BEGIN

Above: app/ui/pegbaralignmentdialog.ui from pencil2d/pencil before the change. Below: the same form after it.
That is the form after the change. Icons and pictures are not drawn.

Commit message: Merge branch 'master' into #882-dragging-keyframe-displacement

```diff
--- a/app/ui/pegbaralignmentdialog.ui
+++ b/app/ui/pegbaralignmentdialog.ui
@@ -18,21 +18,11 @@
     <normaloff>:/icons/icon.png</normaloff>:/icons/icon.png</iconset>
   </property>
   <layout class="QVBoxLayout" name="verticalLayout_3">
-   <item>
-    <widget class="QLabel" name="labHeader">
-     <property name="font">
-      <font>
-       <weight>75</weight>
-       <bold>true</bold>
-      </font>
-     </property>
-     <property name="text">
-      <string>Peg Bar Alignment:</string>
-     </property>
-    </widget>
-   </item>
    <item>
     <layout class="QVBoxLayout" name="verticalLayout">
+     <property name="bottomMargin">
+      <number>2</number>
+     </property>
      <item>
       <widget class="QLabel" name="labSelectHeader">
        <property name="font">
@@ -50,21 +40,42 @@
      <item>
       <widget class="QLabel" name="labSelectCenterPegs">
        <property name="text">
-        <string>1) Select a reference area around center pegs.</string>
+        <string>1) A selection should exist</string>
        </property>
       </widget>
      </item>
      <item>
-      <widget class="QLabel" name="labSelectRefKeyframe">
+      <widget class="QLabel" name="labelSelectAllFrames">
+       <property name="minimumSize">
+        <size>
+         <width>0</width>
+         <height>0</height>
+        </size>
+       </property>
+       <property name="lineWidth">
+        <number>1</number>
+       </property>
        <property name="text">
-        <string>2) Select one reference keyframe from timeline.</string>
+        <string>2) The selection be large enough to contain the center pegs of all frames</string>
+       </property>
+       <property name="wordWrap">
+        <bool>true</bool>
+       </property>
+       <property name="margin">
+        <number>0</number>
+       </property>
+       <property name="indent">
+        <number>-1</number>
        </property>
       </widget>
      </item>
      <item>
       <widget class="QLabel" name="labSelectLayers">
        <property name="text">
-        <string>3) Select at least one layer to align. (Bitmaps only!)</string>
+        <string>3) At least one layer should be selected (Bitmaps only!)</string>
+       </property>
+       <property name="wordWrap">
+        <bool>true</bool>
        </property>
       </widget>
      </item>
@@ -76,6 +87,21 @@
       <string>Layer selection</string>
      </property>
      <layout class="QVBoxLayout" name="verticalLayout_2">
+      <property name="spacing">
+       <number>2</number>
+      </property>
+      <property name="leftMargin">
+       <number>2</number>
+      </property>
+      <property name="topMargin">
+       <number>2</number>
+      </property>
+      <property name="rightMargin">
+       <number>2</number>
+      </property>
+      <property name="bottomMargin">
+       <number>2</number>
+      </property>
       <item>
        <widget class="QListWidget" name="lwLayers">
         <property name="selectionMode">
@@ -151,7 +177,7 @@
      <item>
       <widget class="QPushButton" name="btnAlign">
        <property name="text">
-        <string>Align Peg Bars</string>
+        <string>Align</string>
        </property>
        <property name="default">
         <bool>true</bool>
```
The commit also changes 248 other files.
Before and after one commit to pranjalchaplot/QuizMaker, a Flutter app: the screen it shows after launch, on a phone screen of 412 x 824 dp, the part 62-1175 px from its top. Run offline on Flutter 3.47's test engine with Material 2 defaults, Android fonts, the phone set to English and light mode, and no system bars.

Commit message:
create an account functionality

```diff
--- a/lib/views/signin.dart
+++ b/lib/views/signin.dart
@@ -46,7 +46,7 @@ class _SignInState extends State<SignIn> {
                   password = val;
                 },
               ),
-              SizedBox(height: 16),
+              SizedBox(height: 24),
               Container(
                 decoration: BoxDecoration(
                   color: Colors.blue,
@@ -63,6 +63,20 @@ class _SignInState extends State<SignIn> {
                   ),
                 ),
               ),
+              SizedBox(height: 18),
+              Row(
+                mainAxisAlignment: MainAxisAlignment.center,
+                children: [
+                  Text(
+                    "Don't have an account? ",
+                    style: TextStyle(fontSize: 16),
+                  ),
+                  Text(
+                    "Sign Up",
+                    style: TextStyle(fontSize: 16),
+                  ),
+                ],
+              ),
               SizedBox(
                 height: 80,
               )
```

END

## Assignment
Would you print each line of the material exactly?

## Written answer
Above: app/ui/pegbaralignmentdialog.ui from pencil2d/pencil before the change. Below: the same form after it.
That is the form after the change. Icons and pictures are not drawn.

Commit message: Merge branch 'master' into #882-dragging-keyframe-displacement

```diff
--- a/app/ui/pegbaralignmentdialog.ui
+++ b/app/ui/pegbaralignmentdialog.ui
@@ -18,21 +18,11 @@
     <normaloff>:/icons/icon.png</normaloff>:/icons/icon.png</iconset>
   </property>
   <layout class="QVBoxLayout" name="verticalLayout_3">
-   <item>
-    <widget class="QLabel" name="labHeader">
-     <property name="font">
-      <font>
-       <weight>75</weight>
-       <bold>true</bold>
-      </font>
-     </property>
-     <property name="text">
-      <string>Peg Bar Alignment:</string>
-     </property>
-    </widget>
-   </item>
    <item>
     <layout class="QVBoxLayout" name="verticalLayout">
+     <property name="bottomMargin">
+      <number>2</number>
+     </property>
      <item>
       <widget class="QLabel" name="labSelectHeader">
        <property name="font">
@@ -50,21 +40,42 @@
      <item>
       <widget class="QLabel" name="labSelectCenterPegs">
        <property name="text">
-        <string>1) Select a reference area around center pegs.</string>
+        <string>1) A selection should exist</string>
        </property>
       </widget>
      </item>
      <item>
-      <widget class="QLabel" name="labSelectRefKeyframe">
+      <widget class="QLabel" name="labelSelectAllFrames">
+       <property name="minimumSize">
+        <size>
+         <width>0</width>
+         <height>0</height>
+        </size>
+       </property>
+       <property name="lineWidth">
+        <number>1</number>
+       </property>
        <property name="text">
-        <string>2) Select one reference keyframe from timeline.</string>
+        <string>2) The selection be large enough to contain the center pegs of all frames</string>
+       </property>
+       <property name="wordWrap">
+        <bool>true</bool>
+       </property>
+       <property name="margin">
+        <number>0</number>
+       </property>
+       <property name="indent">
+        <number>-1</number>
        </property>
       </widget>
      </item>
      <item>
       <widget class="QLabel" name="labSelectLayers">
        <property name="text">
-        <string>3) Select at least one layer to align. (Bitmaps only!)</string>
+        <string>3) At least one layer should be selected (Bitmaps only!)</string>
+       </property>
+       <property name="wordWrap">
+        <bool>true</bool>
        </property>
       </widget>
      </item>
@@ -76,6 +87,21 @@
       <string>Layer selection</string>
      </property>
      <layout class="QVBoxLayout" name="verticalLayout_2">
+      <property name="spacing">
+       <number>2</number>
+      </property>
+      <property name="leftMargin">
+       <number>2</number>
+      </property>
+      <property name="topMargin">
+       <number>2</number>
+      </property>
+      <property name="rightMargin">
+       <number>2</number>
+      </property>
+      <property name="bottomMargin">
+       <number>2</number>
+      </property>
       <item>
        <widget class="QListWidget" name="lwLayers">
         <property name="selectionMode">
@@ -151,7 +177,7 @@
      <item>
       <widget class="QPushButton" name="btnAlign">
        <property name="text">
-        <string>Align Peg Bars</string>
+        <string>Align</string>
        </property>
        <property name="default">
         <bool>true</bool>
```
The commit also changes 248 other files.
Before and after one commit to pranjalchaplot/QuizMaker, a Flutter app: the screen it shows after launch, on a phone screen of 412 x 824 dp, the part 62-1175 px from its top. Run offline on Flutter 3.47's test engine with Material 2 defaults, Android fonts, the phone set to English and light mode, and no system bars.

Commit message:
create an account functionality

```diff
--- a/lib/views/signin.dart
+++ b/lib/views/signin.dart
@@ -46,7 +46,7 @@ class _SignInState extends State<SignIn> {
                   password = val;
                 },
               ),
-              SizedBox(height: 16),
+              SizedBox(height: 24),
               Container(
                 decoration: BoxDecoration(
                   color: Colors.blue,
@@ -63,6 +63,20 @@ class _SignInState extends State<SignIn> {
                   ),
                 ),
               ),
+              SizedBox(height: 18),
+              Row(
+                mainAxisAlignment: MainAxisAlignment.center,
+                children: [
+                  Text(
+                    "Don't have an account? ",
+                    style: TextStyle(fontSize: 16),
+                  ),
+                  Text(
+                    "Sign Up",
+                    style: TextStyle(fontSize: 16),
+                  ),
+                ],
+              ),
               SizedBox(
                 height: 80,
               )
```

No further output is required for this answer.